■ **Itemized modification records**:

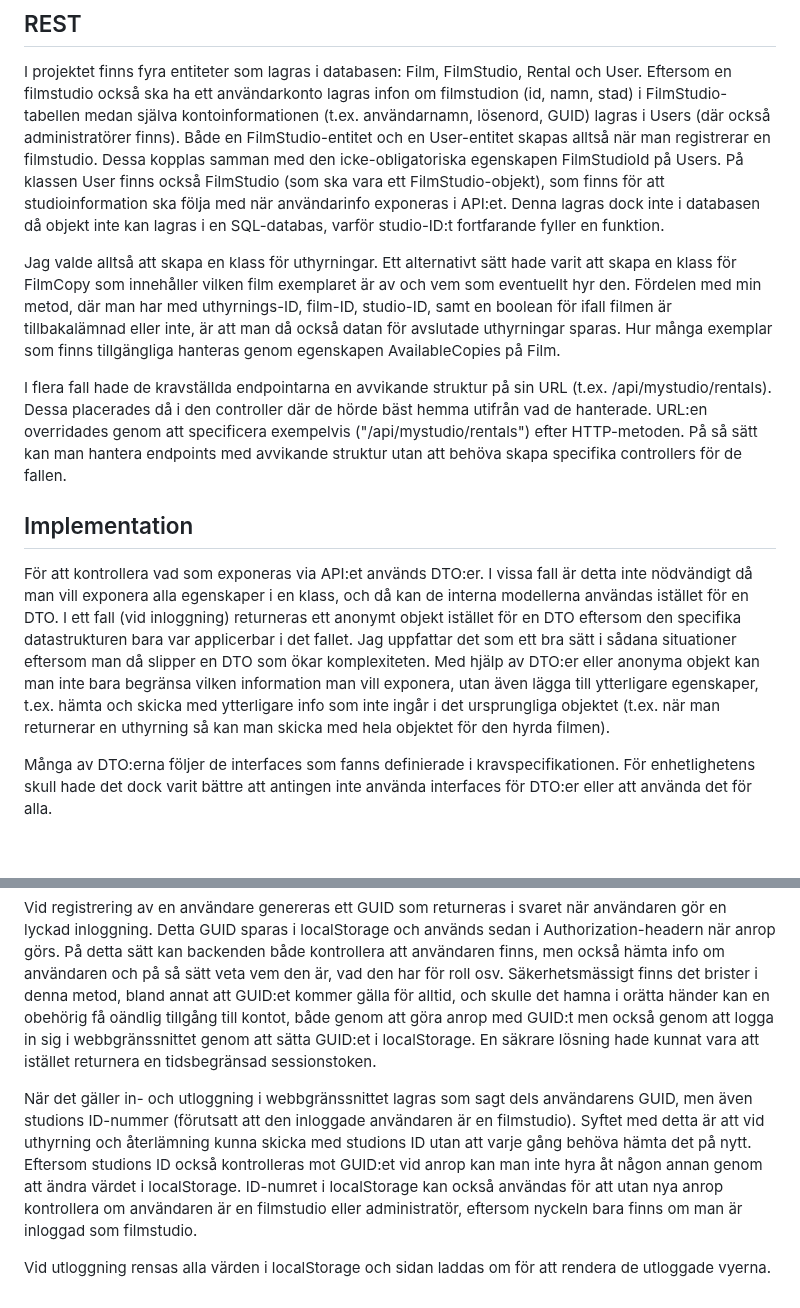
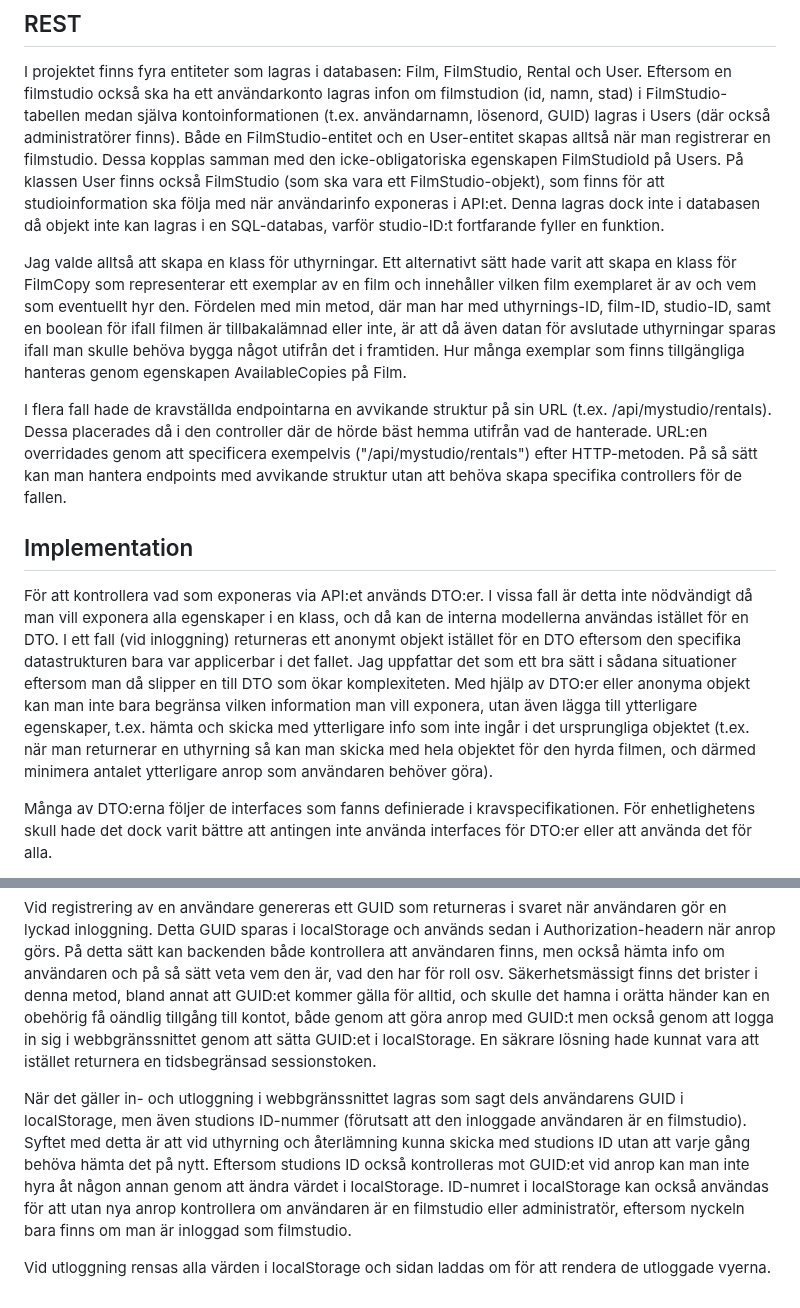
Before and after one commit to villetf/filmstudion, a Markdown page: reflections.md, 2 parts joined by grey strips. Drawn GitHub-style; blank space fills up the shorter version.

Commit message:
ändrade i reflektion

```diff
--- a/reflections.md
+++ b/reflections.md
@@ -4,7 +4,7 @@
 
 I projektet finns fyra entiteter som lagras i databasen: Film, FilmStudio, Rental och User. Eftersom en filmstudio också ska ha ett användarkonto lagras infon om filmstudion (id, namn, stad) i FilmStudio-tabellen medan själva kontoinformationen (t.ex. användarnamn, lösenord, GUID) lagras i Users (där också administratörer finns). Både en FilmStudio-entitet och en User-entitet skapas alltså när man registrerar en filmstudio. Dessa kopplas samman med den icke-obligatoriska egenskapen FilmStudioId på Users. På klassen User finns också FilmStudio (som ska vara ett FilmStudio-objekt), som finns för att studioinformation ska följa med när användarinfo exponeras i API:et. Denna lagras dock inte i databasen då objekt inte kan lagras i en SQL-databas, varför studio-ID:t fortfarande fyller en funktion.
 
-Jag valde alltså att skapa en klass för uthyrningar. Ett alternativt sätt hade varit att skapa en klass för FilmCopy som innehåller vilken film exemplaret är av och vem som eventuellt hyr den. Fördelen med min metod, där man har med uthyrnings-ID, film-ID, studio-ID, samt en boolean för ifall filmen är tillbakalämnad eller inte, är att man då också datan för avslutade uthyrningar sparas. Hur många exemplar som finns tillgängliga hanteras genom egenskapen AvailableCopies på Film.
+Jag valde alltså att skapa en klass för uthyrningar. Ett alternativt sätt hade varit att skapa en klass för FilmCopy som representerar ett exemplar av en film och innehåller vilken film exemplaret är av och vem som eventuellt hyr den. Fördelen med min metod, där man har med uthyrnings-ID, film-ID, studio-ID, samt en boolean för ifall filmen är tillbakalämnad eller inte, är att då även datan för avslutade uthyrningar sparas ifall man skulle behöva bygga något utifrån det i framtiden. Hur många exemplar som finns tillgängliga hanteras genom egenskapen AvailableCopies på Film.
 
 I flera fall hade de kravställda endpointarna en avvikande struktur på sin URL (t.ex. /api/mystudio/rentals). Dessa placerades då i den controller där de hörde bäst hemma utifrån vad de hanterade. URL:en overridades genom att specificera exempelvis ("/api/mystudio/rentals") efter HTTP-metoden. På så sätt kan man hantera endpoints med avvikande struktur utan att behöva skapa specifika controllers för de fallen.
 
@@ -12,7 +12,7 @@ I flera fall hade de kravställda endpointarna en avvikande struktur på sin URL
 
 ## Implementation
 
-För att kontrollera vad som exponeras via API:et används DTO:er. I vissa fall är detta inte nödvändigt då man vill exponera alla egenskaper i en klass, och då kan de interna modellerna användas istället för en DTO. I ett fall (vid inloggning) returneras ett anonymt objekt istället för en DTO eftersom den specifika datastrukturen bara var applicerbar i det fallet. Jag uppfattar det som ett bra sätt i sådana situationer eftersom man då slipper en DTO som ökar komplexiteten. Med hjälp av DTO:er eller anonyma objekt kan man inte bara begränsa vilken information man vill exponera, utan även lägga till ytterligare egenskaper, t.ex. hämta och skicka med ytterligare info som inte ingår i det ursprungliga objektet (t.ex. när man returnerar en uthyrning så kan man skicka med hela objektet för den hyrda filmen).
+För att kontrollera vad som exponeras via API:et används DTO:er. I vissa fall är detta inte nödvändigt då man vill exponera alla egenskaper i en klass, och då kan de interna modellerna användas istället för en DTO. I ett fall (vid inloggning) returneras ett anonymt objekt istället för en DTO eftersom den specifika datastrukturen bara var applicerbar i det fallet. Jag uppfattar det som ett bra sätt i sådana situationer eftersom man då slipper en till DTO som ökar komplexiteten. Med hjälp av DTO:er eller anonyma objekt kan man inte bara begränsa vilken information man vill exponera, utan även lägga till ytterligare egenskaper, t.ex. hämta och skicka med ytterligare info som inte ingår i det ursprungliga objektet (t.ex. när man returnerar en uthyrning så kan man skicka med hela objektet för den hyrda filmen, och därmed minimera antalet ytterligare anrop som användaren behöver göra).
 
 Många av DTO:erna följer de interfaces som fanns definierade i kravspecifikationen. För enhetlighetens skull hade det dock varit bättre att antingen inte använda interfaces för DTO:er eller att använda det för alla.
 
@@ -25,6 +25,6 @@ För användarhantering har jag byggt egna registrerings- och autentiseringsendp
 
 Vid registrering av en användare genereras ett GUID som returneras i svaret när användaren gör en lyckad inloggning. Detta GUID sparas i localStorage och används sedan i Authorization-headern när anrop görs. På detta sätt kan backenden både kontrollera att användaren finns, men också hämta info om användaren och på så sätt veta vem den är, vad den har för roll osv. Säkerhetsmässigt finns det brister i denna metod, bland annat att GUID:et kommer gälla för alltid, och skulle det hamna i orätta händer kan en obehörig få oändlig tillgång till kontot, både genom att göra anrop med GUID:t men också genom att logga in sig i webbgränssnittet genom att sätta GUID:et i localStorage. En säkrare lösning hade kunnat vara att istället returnera en tidsbegränsad sessionstoken.
 
-När det gäller in- och utloggning i webbgränssnittet lagras som sagt dels användarens GUID, men även studions ID-nummer (förutsatt att den inloggade användaren är en filmstudio). Syftet med detta är att vid uthyrning och återlämning kunna skicka med studions ID utan att varje gång behöva hämta det på nytt. Eftersom studions ID också kontrolleras mot GUID:et vid anrop kan man inte hyra åt någon annan genom att ändra värdet i localStorage. ID-numret i localStorage kan också användas för att utan nya anrop kontrollera om användaren är en filmstudio eller administratör, eftersom nyckeln bara finns om man är inloggad som filmstudio.
+När det gäller in- och utloggning i webbgränssnittet lagras som sagt dels användarens GUID i localStorage, men även studions ID-nummer (förutsatt att den inloggade användaren är en filmstudio). Syftet med detta är att vid uthyrning och återlämning kunna skicka med studions ID utan att varje gång behöva hämta det på nytt. Eftersom studions ID också kontrolleras mot GUID:et vid anrop kan man inte hyra åt någon annan genom att ändra värdet i localStorage. ID-numret i localStorage kan också användas för att utan nya anrop kontrollera om användaren är en filmstudio eller administratör, eftersom nyckeln bara finns om man är inloggad som filmstudio.
 
 Vid utloggning rensas alla värden i localStorage och sidan laddas om för att rendera de utloggade vyerna.
```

■ **EXERCISE DESCRIPTION**:
From the records, copy every line that has the string "reflections" in it.

■ **FINAL ANSWER**:
Before and after one commit to villetf/filmstudion, a Markdown page: reflections.md, 2 parts joined by grey strips. Drawn GitHub-style; blank space fills up the shorter version.
--- a/reflections.md
+++ b/reflections.md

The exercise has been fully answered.